**Information supplied**:
───

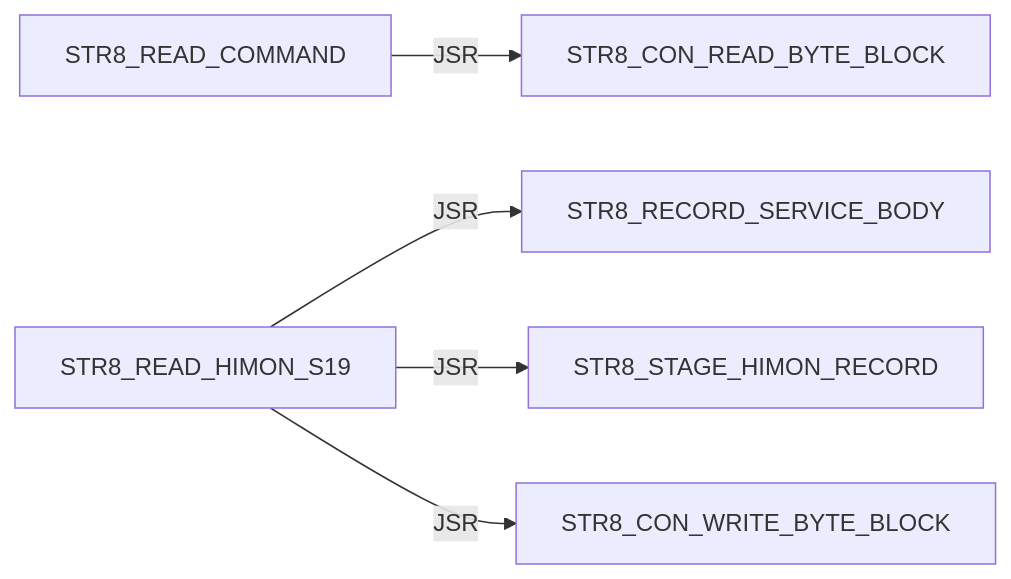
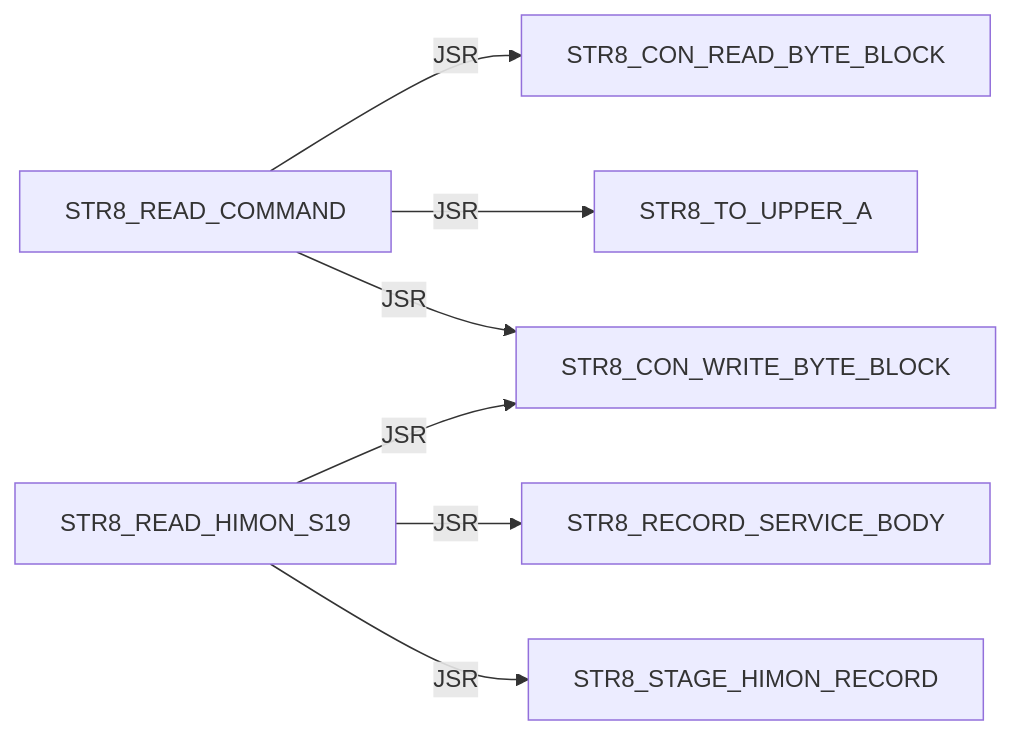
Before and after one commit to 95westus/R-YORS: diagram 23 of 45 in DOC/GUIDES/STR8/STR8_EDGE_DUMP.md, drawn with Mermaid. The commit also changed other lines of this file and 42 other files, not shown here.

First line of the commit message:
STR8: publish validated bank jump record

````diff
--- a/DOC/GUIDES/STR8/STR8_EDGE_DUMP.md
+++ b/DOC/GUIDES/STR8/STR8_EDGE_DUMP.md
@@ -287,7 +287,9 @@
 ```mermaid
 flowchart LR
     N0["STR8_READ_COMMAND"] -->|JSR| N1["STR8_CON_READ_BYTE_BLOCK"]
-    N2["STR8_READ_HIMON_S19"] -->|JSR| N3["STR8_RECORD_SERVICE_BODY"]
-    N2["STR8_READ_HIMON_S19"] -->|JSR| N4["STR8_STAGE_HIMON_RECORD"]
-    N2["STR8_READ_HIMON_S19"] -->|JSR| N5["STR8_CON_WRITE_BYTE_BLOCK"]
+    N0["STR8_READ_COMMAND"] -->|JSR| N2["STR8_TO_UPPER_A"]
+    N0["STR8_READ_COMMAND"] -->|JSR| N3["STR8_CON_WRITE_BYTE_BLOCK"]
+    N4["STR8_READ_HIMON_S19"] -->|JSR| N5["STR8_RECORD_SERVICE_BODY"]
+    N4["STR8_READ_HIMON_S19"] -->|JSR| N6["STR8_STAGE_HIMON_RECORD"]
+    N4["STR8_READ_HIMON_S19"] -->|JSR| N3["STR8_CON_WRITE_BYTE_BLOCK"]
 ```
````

───

**The problem**:
A single number is the whole answer: the tally of lines above that contain "commit".

**Problem solution**:
2